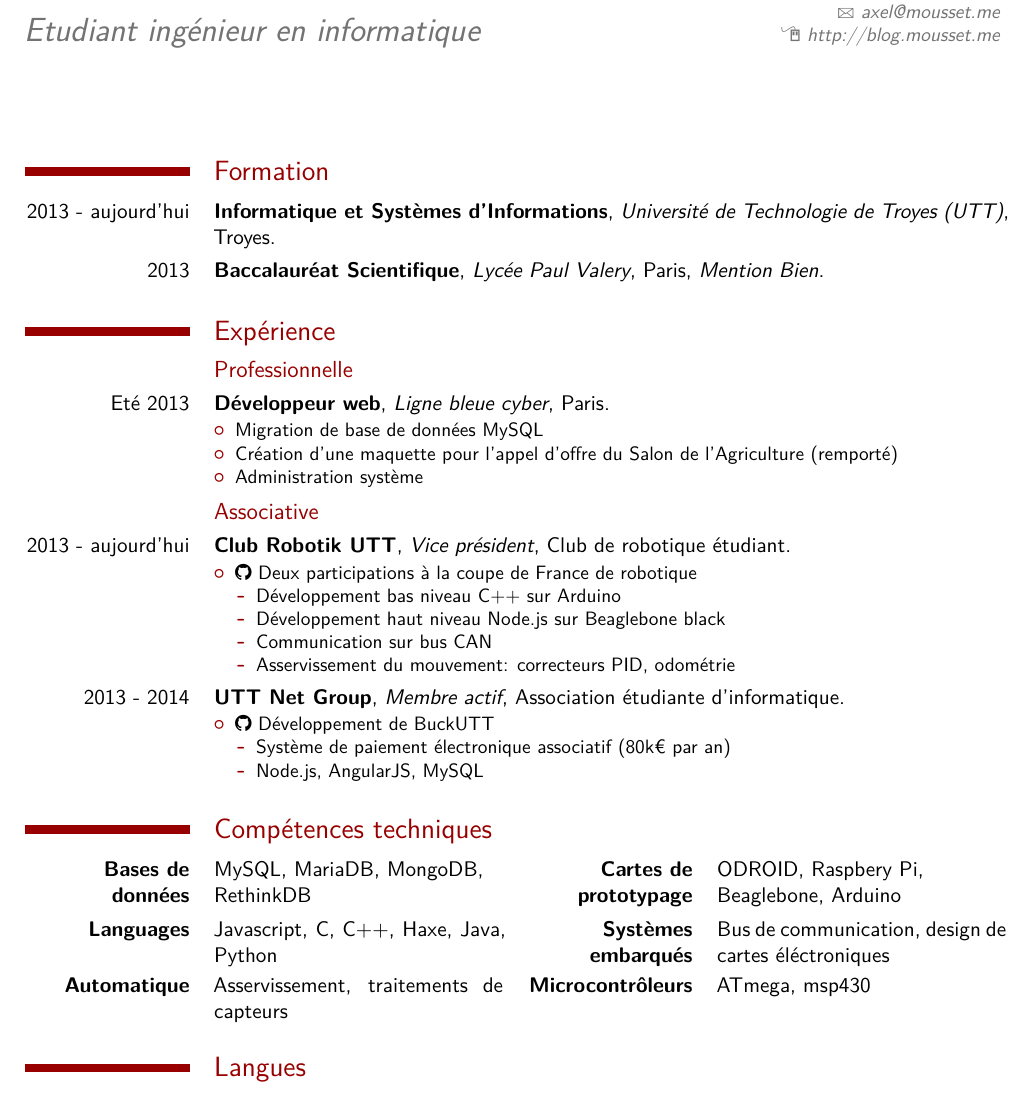
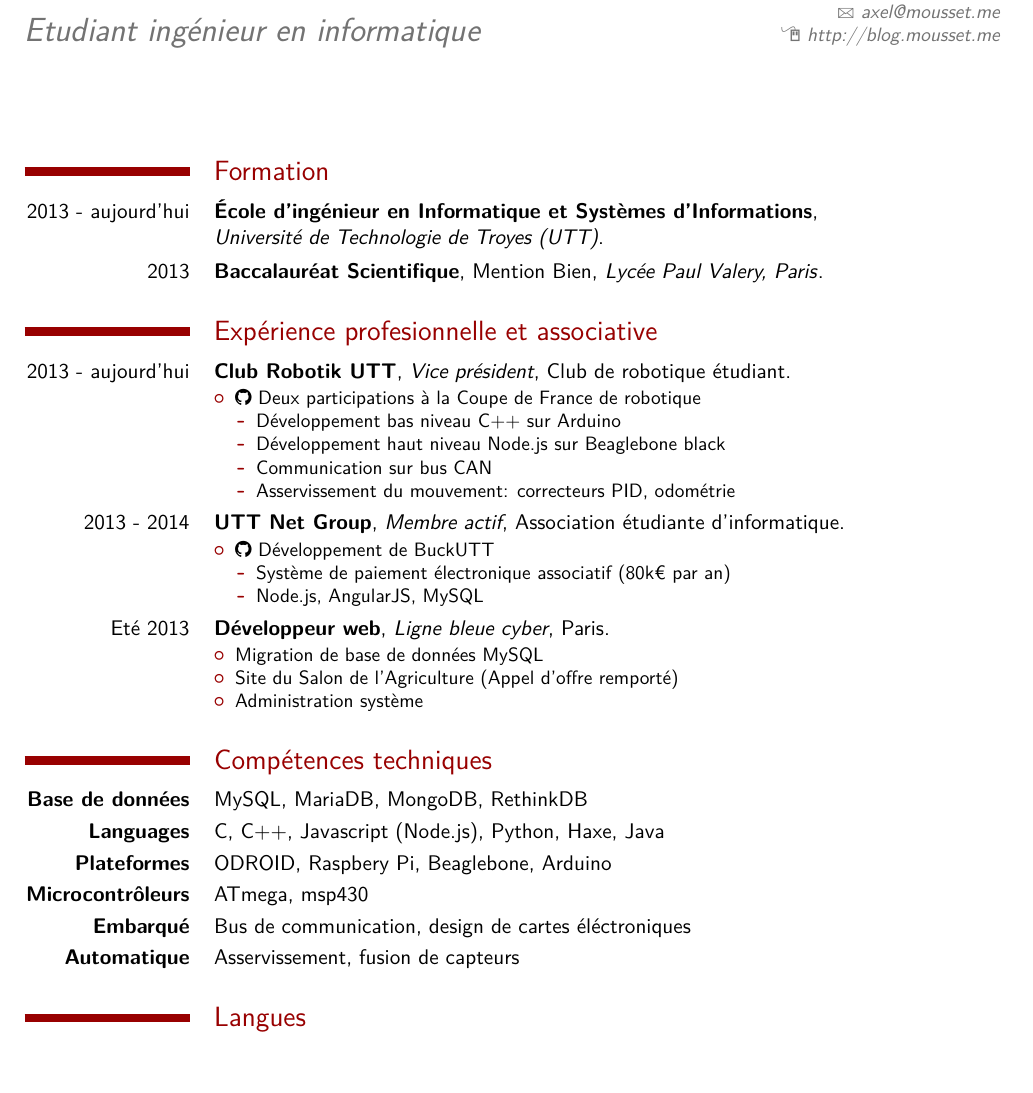
Before and after one commit to PymZoR/resume, a LaTeX CV (CV_MOUSSET_Axel_fr.tex): part of the page, cut so that both start at the same text. The pictures show the PDF file CV_MOUSSET_Axel_fr.pdf that the author committed with the source.

Commit message:
Refactoring

```diff
--- a/CV_MOUSSET_Axel_fr.tex
+++ b/CV_MOUSSET_Axel_fr.tex
@@ -39,22 +39,13 @@
     \makecvtitle
 
     \section{Formation}
-        \cventry{2013 - aujourd'hui}{Informatique et Systèmes d'Informations}{Université de Technologie de Troyes (UTT)}{Troyes}{}{}
-        \cventry{2013}{Baccalauréat Scientifique}{Lycée Paul Valery}{Paris}{\textit{Mention Bien}}{}
+        \cventry{2013 - aujourd'hui}{École d'ingénieur en Informatique et Systèmes d'Informations}{\newline Université de Technologie de Troyes (UTT)}{}{}{}
+        \cventry{2013}{Baccalauréat Scientifique}{\textnormal{Mention Bien}}{\textit{Lycée Paul Valery, Paris}}{}{}
 
-    \section{Expérience}
-        \subsection{Professionnelle}
-            \cventry{Eté 2013}{Développeur web}{Ligne bleue cyber}{Paris}{}{
-                \begin{itemize}
-                    \item Migration de base de données MySQL
-                    \item Création d'une maquette pour l'appel d'offre du Salon de l'Agriculture (remporté)
-                    \item Administration système
-                \end{itemize}}
-
-        \subsection{Associative}
+    \section{Expérience profesionnelle et associative}
             \cventry{2013 - aujourd'hui}{Club Robotik UTT}{Vice président}{}{Club de robotique étudiant}{
                 \begin{itemize}
-                  \item \href{https://github.com/RobotikUTT}{\faGithub \ Deux participations à la coupe de France de robotique}
+                  \item \href{https://github.com/RobotikUTT}{\faGithub \ Deux participations à la Coupe de France de robotique}
                       \begin{itemize}
                           \item Développement bas niveau C++ sur Arduino
                           \item Développement haut niveau Node.js sur Beaglebone black
@@ -72,10 +63,23 @@
                     \end{itemize}
                 \end{itemize}}
 
+            \cventry{Eté 2013}{Développeur web}{Ligne bleue cyber}{Paris}{}{
+                \begin{itemize}
+                    \item Migration de base de données MySQL
+                    \item Site du Salon de l'Agriculture (Appel d'offre remporté)
+                    \item Administration système
+                \end{itemize}}
+
+
+
     \section {Compétences techniques}
-        \cvdoubleitem{\textbf{Bases de données}}{MySQL, MariaDB, MongoDB, \\RethinkDB}{\textbf{Cartes de prototypage}}{ODROID, Raspbery Pi, \\Beaglebone, Arduino}
-        \cvdoubleitem{\textbf{Languages}}{Javascript, C, C++, Haxe, Java, Python}{\textbf{Systèmes embarqués}}{Bus de communication, design de cartes éléctroniques}
-        \cvdoubleitem{\textbf{Automatique}}{Asservissement, traitements de capteurs}{\textbf{Microcontrôleurs}}{ATmega, msp430}
+        \cvitem{\textbf{Base de données}}{MySQL, MariaDB, MongoDB, RethinkDB}
+        \cvitem{\textbf{Languages}}{C, C++, Javascript (Node.js), Python, Haxe, Java}
+        \cvitem{\textbf{Plateformes}}{ODROID, Raspbery Pi, Beaglebone, Arduino}
+        \cvitem{\textbf{Microcontrôleurs}}{ATmega, msp430}
+        \cvitem{\textbf{Embarqué}}{Bus de communication, design de cartes éléctroniques}
+        \cvitem{\textbf{Automatique}}{Asservissement, fusion de capteurs}
+
     \section{Langues}
         \cvitem{Anglais}{Bon niveau lu, écrit et parlé (\small{\textit{BULATS 89/100}})}
         \cvitem{Espagnol}{Bases}
```
Also changed, not shown: CV_MOUSSET_Axel_en.tex (+18 -15 lines), CV_MOUSSET_Axel_en.pdf, CV_MOUSSET_Axel_fr.pdf.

---+---

**TASK INSTRUCTIONS:** Pictures are to be left out, while the records are copied word for word.

**RESPONSE:**
Before and after one commit to PymZoR/resume, a LaTeX CV (CV_MOUSSET_Axel_fr.tex): part of the page, cut so that both start at the same text. The pictures show the PDF file CV_MOUSSET_Axel_fr.pdf that the author committed with the source.

Commit message:
Refactoring

```diff
--- a/CV_MOUSSET_Axel_fr.tex
+++ b/CV_MOUSSET_Axel_fr.tex
@@ -39,22 +39,13 @@
     \makecvtitle
 
     \section{Formation}
-        \cventry{2013 - aujourd'hui}{Informatique et Systèmes d'Informations}{Université de Technologie de Troyes (UTT)}{Troyes}{}{}
-        \cventry{2013}{Baccalauréat Scientifique}{Lycée Paul Valery}{Paris}{\textit{Mention Bien}}{}
+        \cventry{2013 - aujourd'hui}{École d'ingénieur en Informatique et Systèmes d'Informations}{\newline Université de Technologie de Troyes (UTT)}{}{}{}
+        \cventry{2013}{Baccalauréat Scientifique}{\textnormal{Mention Bien}}{\textit{Lycée Paul Valery, Paris}}{}{}
 
-    \section{Expérience}
-        \subsection{Professionnelle}
-            \cventry{Eté 2013}{Développeur web}{Ligne bleue cyber}{Paris}{}{
-                \begin{itemize}
-                    \item Migration de base de données MySQL
-                    \item Création d'une maquette pour l'appel d'offre du Salon de l'Agriculture (remporté)
-                    \item Administration système
-                \end{itemize}}
-
-        \subsection{Associative}
+    \section{Expérience profesionnelle et associative}
             \cventry{2013 - aujourd'hui}{Club Robotik UTT}{Vice président}{}{Club de robotique étudiant}{
                 \begin{itemize}
-                  \item \href{https://github.com/RobotikUTT}{\faGithub \ Deux participations à la coupe de France de robotique}
+                  \item \href{https://github.com/RobotikUTT}{\faGithub \ Deux participations à la Coupe de France de robotique}
                       \begin{itemize}
                           \item Développement bas niveau C++ sur Arduino
                           \item Développement haut niveau Node.js sur Beaglebone black
@@ -72,10 +63,23 @@
                     \end{itemize}
                 \end{itemize}}
 
+            \cventry{Eté 2013}{Développeur web}{Ligne bleue cyber}{Paris}{}{
+                \begin{itemize}
+                    \item Migration de base de données MySQL
+                    \item Site du Salon de l'Agriculture (Appel d'offre remporté)
+                    \item Administration système
+                \end{itemize}}
+
+
+
     \section {Compétences techniques}
-        \cvdoubleitem{\textbf{Bases de données}}{MySQL, MariaDB, MongoDB, \\RethinkDB}{\textbf{Cartes de prototypage}}{ODROID, Raspbery Pi, \\Beaglebone, Arduino}
-        \cvdoubleitem{\textbf{Languages}}{Javascript, C, C++, Haxe, Java, Python}{\textbf{Systèmes embarqués}}{Bus de communication, design de cartes éléctroniques}
-        \cvdoubleitem{\textbf{Automatique}}{Asservissement, traitements de capteurs}{\textbf{Microcontrôleurs}}{ATmega, msp430}
+        \cvitem{\textbf{Base de données}}{MySQL, MariaDB, MongoDB, RethinkDB}
+        \cvitem{\textbf{Languages}}{C, C++, Javascript (Node.js), Python, Haxe, Java}
+        \cvitem{\textbf{Plateformes}}{ODROID, Raspbery Pi, Beaglebone, Arduino}
+        \cvitem{\textbf{Microcontrôleurs}}{ATmega, msp430}
+        \cvitem{\textbf{Embarqué}}{Bus de communication, design de cartes éléctroniques}
+        \cvitem{\textbf{Automatique}}{Asservissement, fusion de capteurs}
+
     \section{Langues}
         \cvitem{Anglais}{Bon niveau lu, écrit et parlé (\small{\textit{BULATS 89/100}})}
         \cvitem{Espagnol}{Bases}
```
Also changed, not shown: CV_MOUSSET_Axel_en.tex (+18 -15 lines), CV_MOUSSET_Axel_en.pdf, CV_MOUSSET_Axel_fr.pdf.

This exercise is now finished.